= Beginning of Section =
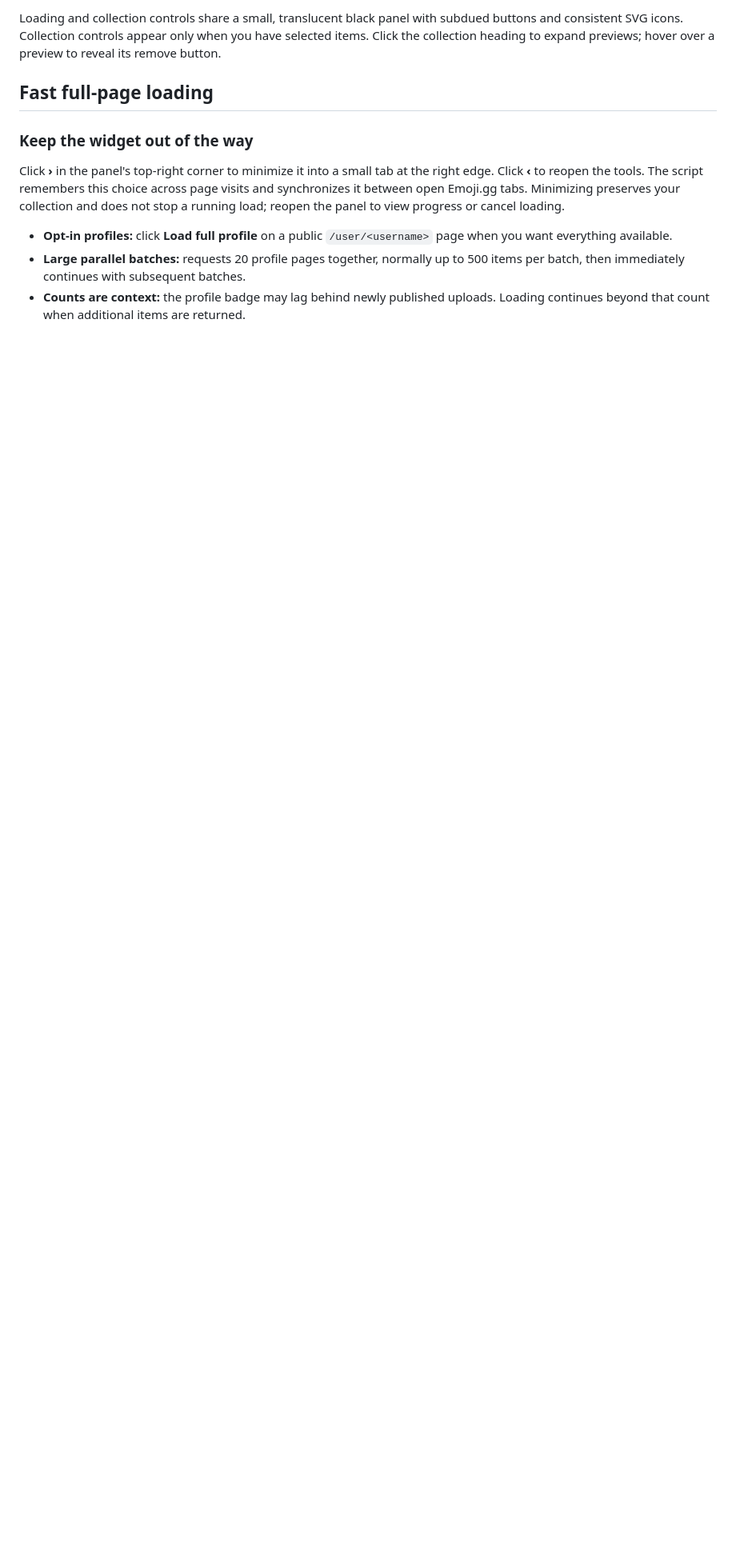
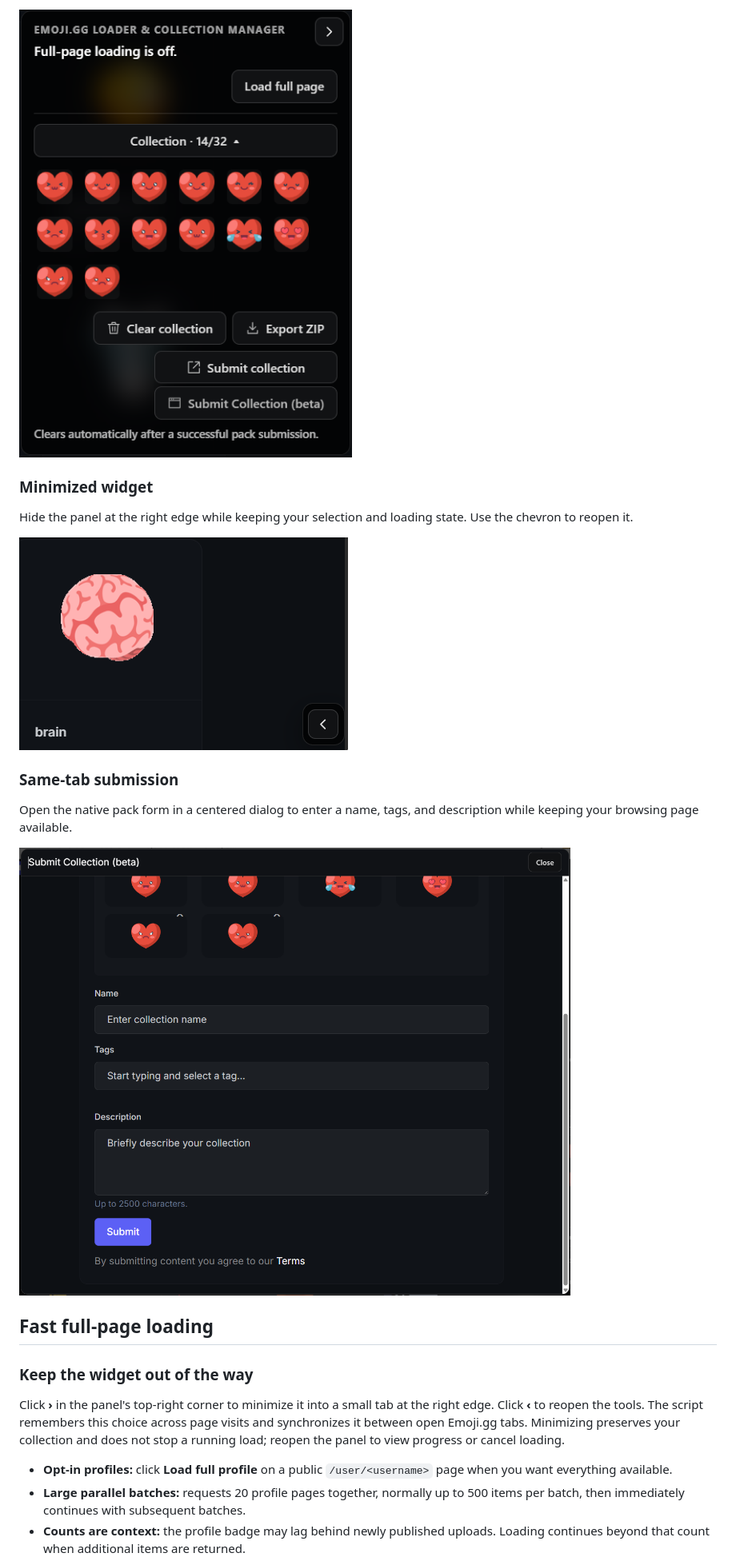
Before and after one commit to itschase/emoji-gg-full-page-loader-collection-manager, a Markdown page: README.md, the part around one of its changes. Shown at 80% size. Drawn GitHub-style; pictures changed too: assets/collection-expanded-1.1.png (added), assets/submission-dialog-1.1.png (added), assets/widget-minimized-1.1.png (added); folded sections open; blank space fills up the shorter version.

Commit message:
Show ShareX widget preview and expandable screenshot gallery

```diff
--- a/README.md
+++ b/README.md
@@ -30,2 +31,15 @@ The loader shows which pages are being requested, how many items are visible, an
 
-Loading and collection controls share a small, translucent black panel with subdued buttons and consistent SVG icons. Collection controls appear only when you have selected items. Click the collection heading to expand previews; hover over a preview to reveal its remove button.
+![Expanded collection showing fourteen heart emojis](https://raw.githubusercontent.com/itschase/emoji-gg-full-page-loader-collection-manager/main/assets/collection-expanded-1.1.png)
+
+### Minimized widget
+
+Hide the panel at the right edge while keeping your selection and loading state. Use the chevron to reopen it.
+
+![Minimized widget at the right edge of the browsing page](https://raw.githubusercontent.com/itschase/emoji-gg-full-page-loader-collection-manager/main/assets/widget-minimized-1.1.png)
+
+### Same-tab submission
+
+Open the native pack form in a centered dialog to enter a name, tags, and description while keeping your browsing page available.
+
+![Native collection submission dialog with name, tags, and description fields](https://raw.githubusercontent.com/itschase/emoji-gg-full-page-loader-collection-manager/main/assets/submission-dialog-1.1.png)
+
```
Also changed, not shown: other parts of README.md (+7 -5 lines), assets/widget-preview-1.1.png (added).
= End of Section =
_TASK REQUIREMENTS_: Please find, in the entries above, every line where "githubusercontent" occurs, and copy it.

_ANSWER BELOW_:
+![Expanded collection showing fourteen heart emojis](https://raw.githubusercontent.com/itschase/emoji-gg-full-page-loader-collection-manager/main/assets/collection-expanded-1.1.png)
+![Minimized widget at the right edge of the browsing page](https://raw.githubusercontent.com/itschase/emoji-gg-full-page-loader-collection-manager/main/assets/widget-minimized-1.1.png)
+![Native collection submission dialog with name, tags, and description fields](https://raw.githubusercontent.com/itschase/emoji-gg-full-page-loader-collection-manager/main/assets/submission-dialog-1.1.png)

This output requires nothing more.